• [PROVIDED MATERIAL]:
*** Block opens ***
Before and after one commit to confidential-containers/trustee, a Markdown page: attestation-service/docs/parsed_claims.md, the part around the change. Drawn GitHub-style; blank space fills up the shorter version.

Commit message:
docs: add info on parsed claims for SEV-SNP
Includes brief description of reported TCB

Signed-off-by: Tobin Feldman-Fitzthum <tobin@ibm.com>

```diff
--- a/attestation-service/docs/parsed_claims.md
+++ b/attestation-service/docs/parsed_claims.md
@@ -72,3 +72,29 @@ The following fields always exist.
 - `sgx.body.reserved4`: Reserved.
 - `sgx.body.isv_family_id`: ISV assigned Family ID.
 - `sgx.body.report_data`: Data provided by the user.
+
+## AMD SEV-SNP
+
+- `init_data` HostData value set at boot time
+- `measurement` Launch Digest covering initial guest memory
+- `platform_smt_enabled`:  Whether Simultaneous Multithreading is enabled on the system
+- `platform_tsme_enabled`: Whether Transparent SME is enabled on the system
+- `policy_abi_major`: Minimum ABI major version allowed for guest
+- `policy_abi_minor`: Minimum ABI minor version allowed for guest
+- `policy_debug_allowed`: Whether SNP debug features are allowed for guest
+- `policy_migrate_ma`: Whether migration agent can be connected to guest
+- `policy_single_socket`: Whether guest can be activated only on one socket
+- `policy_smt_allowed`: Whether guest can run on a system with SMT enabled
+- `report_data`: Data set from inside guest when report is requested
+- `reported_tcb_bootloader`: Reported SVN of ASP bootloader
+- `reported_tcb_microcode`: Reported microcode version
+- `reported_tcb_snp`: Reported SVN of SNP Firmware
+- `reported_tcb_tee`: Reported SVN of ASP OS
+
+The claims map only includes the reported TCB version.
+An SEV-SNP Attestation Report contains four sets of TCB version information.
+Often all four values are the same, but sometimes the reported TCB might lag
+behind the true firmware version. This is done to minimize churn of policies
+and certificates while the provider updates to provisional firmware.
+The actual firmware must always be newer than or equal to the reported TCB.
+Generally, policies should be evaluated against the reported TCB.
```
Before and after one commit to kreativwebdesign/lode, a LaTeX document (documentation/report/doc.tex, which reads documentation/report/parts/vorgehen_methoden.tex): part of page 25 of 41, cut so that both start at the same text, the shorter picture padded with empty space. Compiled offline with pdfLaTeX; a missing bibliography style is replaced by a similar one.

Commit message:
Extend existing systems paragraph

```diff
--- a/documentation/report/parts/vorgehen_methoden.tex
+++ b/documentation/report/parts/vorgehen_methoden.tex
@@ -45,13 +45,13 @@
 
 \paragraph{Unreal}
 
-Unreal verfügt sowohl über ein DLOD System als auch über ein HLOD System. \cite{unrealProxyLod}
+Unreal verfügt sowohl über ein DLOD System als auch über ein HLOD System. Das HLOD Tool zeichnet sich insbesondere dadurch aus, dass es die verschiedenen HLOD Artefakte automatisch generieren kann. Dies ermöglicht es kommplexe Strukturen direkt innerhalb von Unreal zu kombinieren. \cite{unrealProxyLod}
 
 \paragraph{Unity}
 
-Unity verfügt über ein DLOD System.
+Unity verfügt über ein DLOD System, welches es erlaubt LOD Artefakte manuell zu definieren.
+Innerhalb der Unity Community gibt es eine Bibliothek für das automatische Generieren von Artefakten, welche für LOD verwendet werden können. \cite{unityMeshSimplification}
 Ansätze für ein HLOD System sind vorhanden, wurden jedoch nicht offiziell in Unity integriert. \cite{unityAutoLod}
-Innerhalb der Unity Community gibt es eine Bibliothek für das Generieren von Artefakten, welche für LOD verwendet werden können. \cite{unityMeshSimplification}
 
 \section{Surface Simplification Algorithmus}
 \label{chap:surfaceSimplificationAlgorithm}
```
*** Block closes ***
• [TASK]:
Scan the records for lines that hold "guest", and reproduce each one you find.

• [EXERCISE RESPONSE]:
+- `measurement` Launch Digest covering initial guest memory
+- `policy_abi_major`: Minimum ABI major version allowed for guest
+- `policy_abi_minor`: Minimum ABI minor version allowed for guest
+- `policy_debug_allowed`: Whether SNP debug features are allowed for guest
+- `policy_migrate_ma`: Whether migration agent can be connected to guest
+- `policy_single_socket`: Whether guest can be activated only on one socket
+- `policy_smt_allowed`: Whether guest can run on a system with SMT enabled
+- `report_data`: Data set from inside guest when report is requested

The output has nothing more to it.